The Bulldogs defense is the best in the league in terms of allowing the least points scored against, including two shutouts in your most recent games. Does the team focus more on defense than any other area?

“We don’t tend to focus on any area more so than others. Every player on the team has trained in a variety of roles and as a result we have many players who can step up when required. The Bulldogs have always been known for having a strong defense and this year has been no different.”

Finally, what advice would you like to give to your team for the bowl game?

“My advice for the final is the same as every other game – go out and focus on your match-up, win your match-up and the result will follow.”

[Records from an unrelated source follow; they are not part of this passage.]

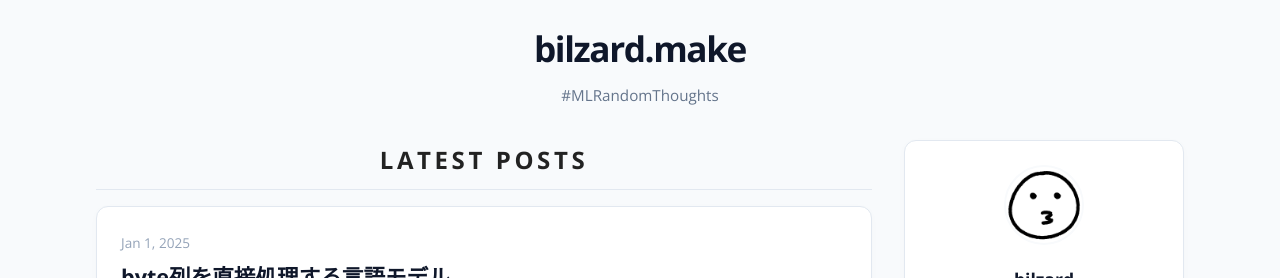
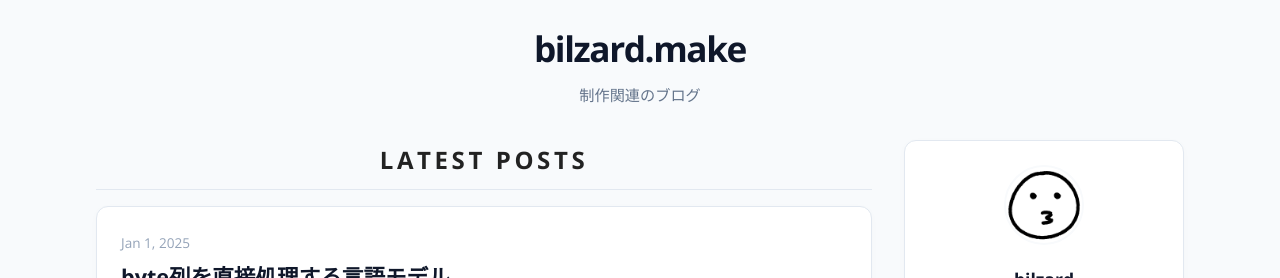
Before and after one commit to bilzard/bilzard.github.io, a Jekyll site: the page built from index.md, in a window 1280 px wide. Shown: the part 169-447 px from the top of the page. Built offline with Jekyll 4.4.1, drawn with Linux system fonts in a browser that asks for light colours.

Commit message:
サイトのメタデータを更新; description, hashtagなど

```diff
--- a/_config.yml
+++ b/_config.yml
@@ -23,8 +23,8 @@ author: bilzard
 bio: >- # this means to ignore newlines until "baseurl:"
   Machine Learning Engineer / Data Scientist / Kaggle Master
 email:
-description: >- # this means to ignore newlines until "baseurl:"
-  #MLRandomThoughts
+description: >-
+  制作関連のブログ
 baseurl: "" # the subpath of your site, e.g. /blog
 url: "https://bilzard.github.io" # the base hostname & protocol for your site, e.g. http://example.com
 # Build settings
@@ -58,7 +58,7 @@ google_analytics: G-530W7ZYV8T
 twitter:
   site: bilzard
   username: bilzrd
-  hashtags: [ MLRandomThoughts ]
+  hashtags: []
   summary_large_image: true
 github:
   owner_name: bilzard
```
Also changed, not shown: site.webmanifest.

Head Coach
Mike Zito
Number Name Position
09
Darragh Hogan
WR
12
Adam Keating
QB
20
Andy Lynch
CB
21
Conor Hogan
SS
22
Jonathan Mathon
FB/OLB
23
Cian Minnock
RB
24
Sean Lawlor
FS
27 Gytis Stankevicius
CB
30
William Sebati
OLB
35
Brian Gill
RB
52
Ger O’Brien
MLB
54
Jake Dunne
T/DT
55
Dominic Collins
G/DE
56
Mike Hobbs
DT
66
Michael Cunningham
T
69
Keith Horan
C
80
Shane McGill
TE
81
Jordan Reynolds
WR
83
Rory Smith
TE/OLB
88
Matthew Clarke
WR
92
Dermot McLoughlin
DE
Unavailable
Adam Pyne
Mark McCabe
William Donohoe